> [EXERCISE DETAILS]
For the string "changed", report how many lines in the records below contain it, and nothing more.

Modification records
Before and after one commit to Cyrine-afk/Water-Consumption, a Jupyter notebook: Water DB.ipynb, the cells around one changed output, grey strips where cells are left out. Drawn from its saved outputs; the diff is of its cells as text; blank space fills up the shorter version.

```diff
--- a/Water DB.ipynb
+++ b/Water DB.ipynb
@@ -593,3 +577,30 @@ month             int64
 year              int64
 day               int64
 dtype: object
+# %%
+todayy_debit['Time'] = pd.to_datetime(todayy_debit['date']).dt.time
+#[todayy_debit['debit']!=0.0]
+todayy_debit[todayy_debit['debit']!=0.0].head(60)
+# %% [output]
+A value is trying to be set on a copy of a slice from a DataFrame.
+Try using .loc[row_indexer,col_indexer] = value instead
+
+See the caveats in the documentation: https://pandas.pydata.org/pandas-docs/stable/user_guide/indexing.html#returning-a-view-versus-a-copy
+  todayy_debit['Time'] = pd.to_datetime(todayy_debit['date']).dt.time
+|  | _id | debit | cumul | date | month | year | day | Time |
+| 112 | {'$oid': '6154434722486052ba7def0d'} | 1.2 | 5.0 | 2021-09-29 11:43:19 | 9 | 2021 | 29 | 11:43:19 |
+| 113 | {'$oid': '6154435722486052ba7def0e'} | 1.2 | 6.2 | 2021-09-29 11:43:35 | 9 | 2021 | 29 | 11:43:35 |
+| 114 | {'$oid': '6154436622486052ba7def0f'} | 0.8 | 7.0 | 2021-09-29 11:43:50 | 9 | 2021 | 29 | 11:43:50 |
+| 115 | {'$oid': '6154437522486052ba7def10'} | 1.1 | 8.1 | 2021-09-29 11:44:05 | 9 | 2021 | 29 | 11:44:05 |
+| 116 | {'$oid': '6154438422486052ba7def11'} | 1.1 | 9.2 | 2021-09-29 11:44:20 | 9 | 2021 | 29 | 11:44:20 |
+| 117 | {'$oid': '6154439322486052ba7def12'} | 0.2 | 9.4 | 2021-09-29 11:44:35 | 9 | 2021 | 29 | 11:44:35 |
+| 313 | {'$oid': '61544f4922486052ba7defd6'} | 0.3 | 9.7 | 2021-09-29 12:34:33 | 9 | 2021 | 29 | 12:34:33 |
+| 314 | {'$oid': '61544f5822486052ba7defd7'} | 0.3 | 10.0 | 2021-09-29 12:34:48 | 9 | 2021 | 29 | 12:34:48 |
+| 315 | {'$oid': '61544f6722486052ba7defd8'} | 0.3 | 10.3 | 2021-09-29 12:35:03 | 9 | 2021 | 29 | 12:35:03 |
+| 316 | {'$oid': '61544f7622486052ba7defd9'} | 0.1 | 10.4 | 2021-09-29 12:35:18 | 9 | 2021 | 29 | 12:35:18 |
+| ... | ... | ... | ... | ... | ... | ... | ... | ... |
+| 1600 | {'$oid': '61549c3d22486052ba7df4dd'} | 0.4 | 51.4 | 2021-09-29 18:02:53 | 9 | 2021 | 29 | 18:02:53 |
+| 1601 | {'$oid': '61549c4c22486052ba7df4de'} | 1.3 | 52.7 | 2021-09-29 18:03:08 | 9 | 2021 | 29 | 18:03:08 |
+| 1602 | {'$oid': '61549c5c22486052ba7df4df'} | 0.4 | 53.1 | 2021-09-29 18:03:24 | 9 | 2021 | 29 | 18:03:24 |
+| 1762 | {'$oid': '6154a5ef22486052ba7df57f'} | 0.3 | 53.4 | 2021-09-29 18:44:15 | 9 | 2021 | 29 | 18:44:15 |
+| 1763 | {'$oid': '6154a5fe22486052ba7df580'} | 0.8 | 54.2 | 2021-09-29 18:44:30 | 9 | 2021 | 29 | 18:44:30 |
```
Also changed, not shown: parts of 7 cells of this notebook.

> [RESPONSE]
2